I have a lot of good runs. Which largely centers around the fact that if it does not end with severe GI distress or crippling injury, I put it in the win column.
Last weekend for a whole host of reasons that aren’t terrifically interesting, I swapped my 12 mile run for the 18 mile run on my schedule.
I’ve been working very hard this training cycle to just step back and let the process work its magic, which has been largely successful.
Sometimes you just have to get out of your own way.
At the end of the day, unless you’re trying to Boston Qualify, marathon training is not rocket science. There is a reason that you can buy a book or look up a plan on the internet and just go, provided you have the mileage to back you up.
So on Saturday morning, I rolled out of bed at 6:00 AM, did the breakfast thing and actioned my mitts.
I’m sure you weren’t thinking that my weekly running workshop would turn into Barbie Beauty Shop. I promise, it’s not.
But I cannot understate the importance of having well-done mitts when you’re racing or on a long run.
Chipped nail polish involves an amount of mental energy that I am not willing to use, ever.
Things that shine are motivating beyond measure.
Thus, being able to flash a bit of color and sparkle at yourself when spirits are flagging can go a long way.
So I hopped on the treadmill.
After about nine miles, I was feeling incredibly good. I was focused, I was keeping my pace, I wasn’t feeling weird pain. I was living in each mile (something that I am notoriously bad at) and running that mile.
And I knew that if things kept on going the way that they were (namely, avoiding pain) I was going to have a 20 mile day.
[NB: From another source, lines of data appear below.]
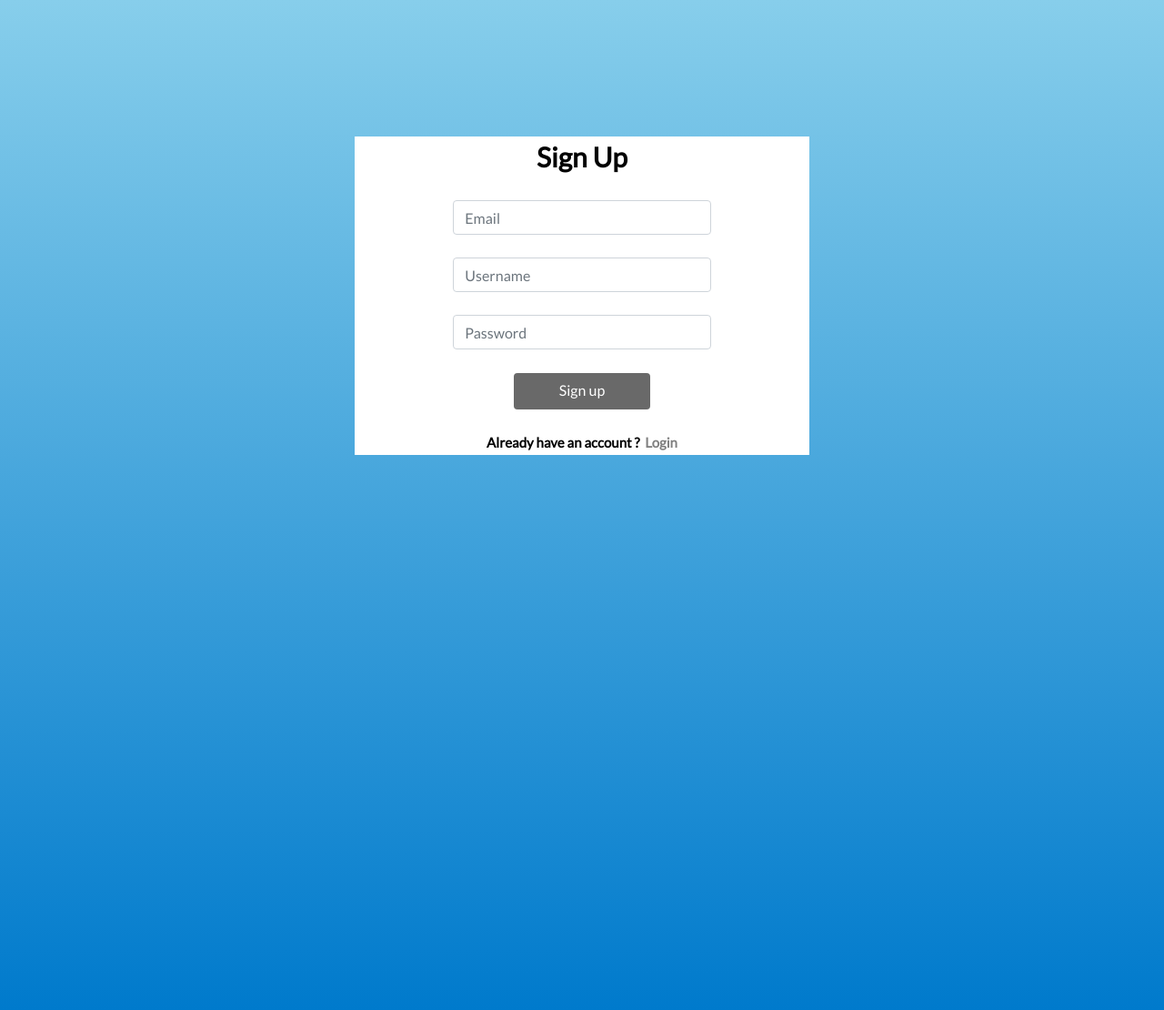
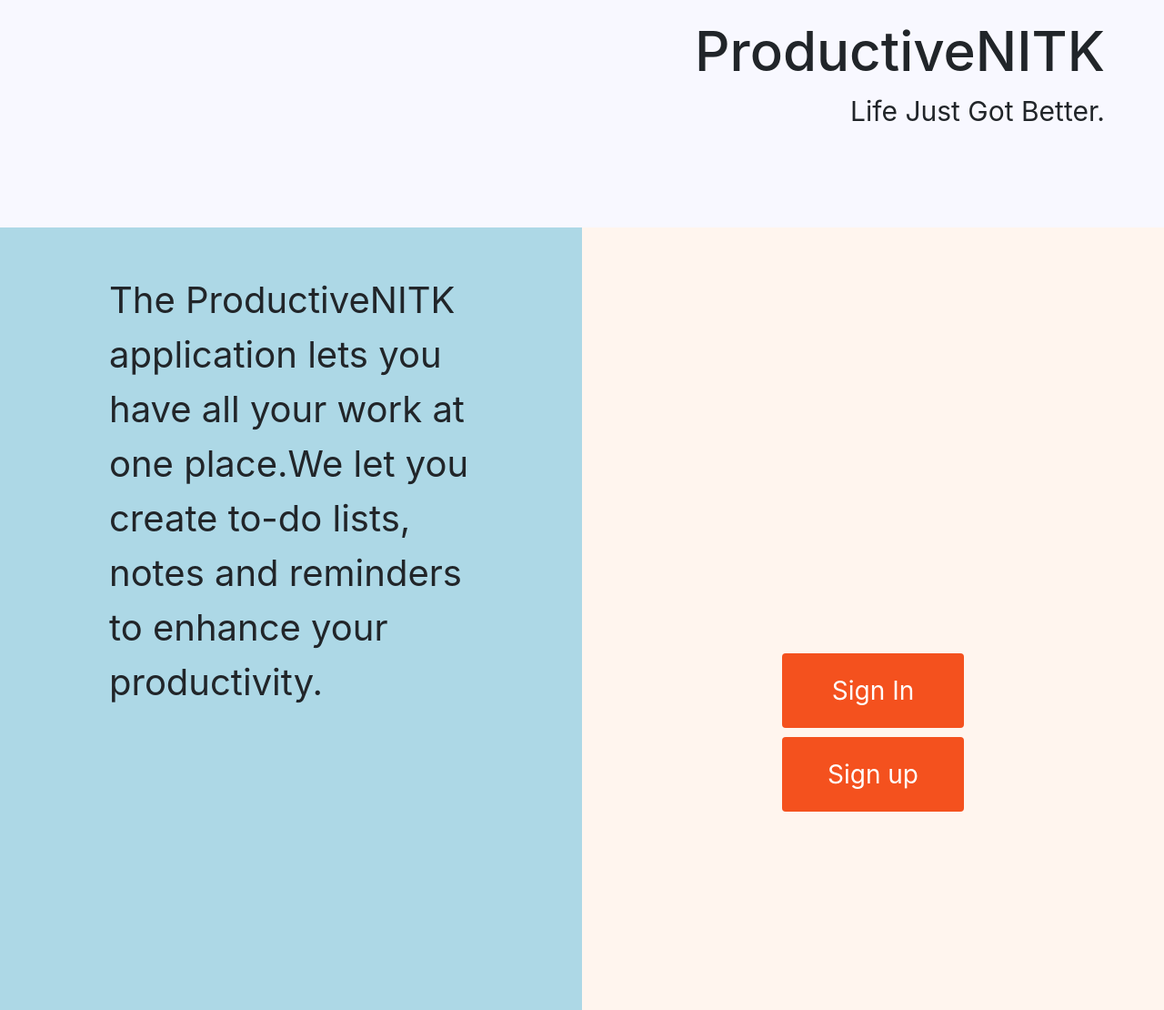
Before and after one commit to ayush113/ITA, a Django app: page /signup in a window 1280 px wide. Shown: the whole page at 91% size. Run offline with Django 3.2, Linux system fonts and the light colour scheme; some libraries are stand-ins or nearby versions.

Commit message:
Landing page added

```diff
--- a/ITA/settings.py
+++ b/ITA/settings.py
@@ -80,7 +80,7 @@ DATABASES = {
         'ENGINE': 'django.db.backends.mysql',
         'NAME': 'ITA',
         'USER': 'root',
-        'PASSWORD': '@yu$h113',
+        'PASSWORD': 'chibbu',
         'HOST': 'localhost',
         'PORT': '3306',
     }
--- a/templates/ProductiveNITK/signup.html
+++ b/templates/ProductiveNITK/signup.html
@@ -7,83 +7,125 @@
 <script src="https://stackpath.bootstrapcdn.com/bootstrap/4.1.3/js/bootstrap.min.js" integrity="sha384-ChfqqxuZUCnJSK3+MXmPNIyE6ZbWh2IMqE241rYiqJxyMiZ6OW/JmZQ5stwEULTy" crossorigin="anonymous"></script>
     <link href="https://fonts.googleapis.com/css?family=Lato" rel="stylesheet">
     <title>
-        Sign Up Page - CRM
+        HomePage - ITA
     </title>
-    <style type="text/css">
-        body{
-            background: linear-gradient(0deg,#007acc,skyblue);
-        }
-        .container
-        {
-            background-color: white;
-            margin-top: 150px;
-            height: 350px;
-            width: 500px;
-            color: black;
-            opacity: 1;
-            font-family: 'Lato',sans-serif;
-            font-weight: bold;
+
+
+<style>
+
+.container{
+
+height: 250px;
+max-width: inherit;
+background-color:ghostwhite;
 font-size: 30px;
-        }
-        #uname{
-            margin-top: 25px;
-        }
-        #pwd{
-
-            margin-top: 25px;
 
 }
-         #email{
 
-            margin-top: 25px;
+   .split {
+    height: 100%;
+    width: 50%;
+    position: fixed;
+    z-index: 1;
+    top: 250px;
+    overflow-x: hidden;
+    padding-top: 20px;
+}
 
+.left {
+    left: 0;
+    background-color: lightblue;
 }
-        .btn{
-            color: white;
-            background-color: dimgrey;
+
+.right {
+    right: 0;
+    background-color: seashell;
+}
+
+.centered {
+    position: absolute;
+    top: 50%;
+    left: 50%;
+    transform: translate(-50%, -50%);
+    text-align: center;
+}
+
+.centered img {
     width: 150px;
-            height: 40px;
-            margin-top: 10px;
+    border-radius: 50%;
+}
 
+
+ .button {
+  border-radius: 4px;
+  background-color: #f4511e;
+  border: none;
+  color: #FFFFFF;
+  text-align: center;
+  font-size: 28px;
+  padding: 20px;
+  width: 200px;
+  transition: all 0.5s;
+  cursor: pointer;
+  margin: 5px;
 }
-        #logs{
-            color: black;
-            margin-top: 25px;
-            font-size: 15px;
+
+.button span {
+  cursor: pointer;
+  display: inline-block;
+  position: relative;
+  transition: 0.5s;
 }
+
+.button span:after {
+  content: '\00bb';
+  position: absolute;
+  opacity: 0;
+  top: 0;
+  right: -20px;
+  transition: 0.5s;
+}
+
+.button:hover span {
+  padding-right: 25px;
+}
+
+.button:hover span:after {
+  opacity: 1;
+  right: 0;
+}
+
+
 </style>
     </head>
+
+
+
 <body>
 
-        <center>
-        <div class="container form-group">
-            <span>Sign Up</span>
-            <form class="form-horizontal">
-                <div class="form-group">
-    <div class="col-sm-8">
-      <input type="text" class="form-control" id="email" placeholder="Email">
-    </div>
-  </div>
-        <div class="form-group">
-                <div class="col-sm-8">
-                <input type="username" class="form-control" id="uname" placeholder="Username">
+<div class='container'>
+
+    <h1 align='right' style="margin-right: 50px; padding-top: 20px; font-size: 60px">ProductiveNITK</h1>
+    <p align='right' style="margin-right: 50px">Life Just Got Better.</p>
+
+
 </div>
 
-             <div class="form-group">
-                <div class="col-sm-8">
-                <input type="password" class="form-control" id="pwd" placeholder="Password">
+   <div class="split left">
+  <div style="vertical-align:middle; padding-left: 120px; padding-right: 120px; font-size: 40px; padding-top: 30px">
+
+    <p>The ProductiveNITK application lets you have all your work at one place.We let you create to-do lists, notes and reminders to enhance your productivity.</p>
   </div>
 </div>
 
-            <div class="btn">
-                Sign up
-            </div>
-            <div id="logs">
-                Already have an account ?&nbsp;&nbsp;<a href="../login.html" style="color: grey">Login</a>
+<div class="split right">
+  <div class="centered">
+    <button class="button"><span>Sign In </span></button>
+      <button class="button"><span>Sign up</span></button>
+
+
   </div>
 </div>
-            </form>
-        </div>
-        </center>
+
 </body>
 </html>
```
Also changed, not shown: templates/ProductiveNITK/landingPage.html (added, +17 -0 lines). Lines whose indentation alone changed are shown as unchanged.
16 miles in, I decided I was more interested in listening to my iPod than watching the last nine minutes of my second episode of The Biggest Loser for the morning. As Starships started playing, I could tell that I had it.
20 and done.
Just like 16 miles is the point where the marathon is cooked, 20 miles is the longest distance that you train up to before race day. Most training plans have you hit that distance two or three weeks out from your race so I know that by most standards I am about two weeks early.
But in a morning, all of my race anxiety was erased.
Now I can spend the next four weeks concentrating on running healthy (it’s a new habit of mine) and running toward a finish line.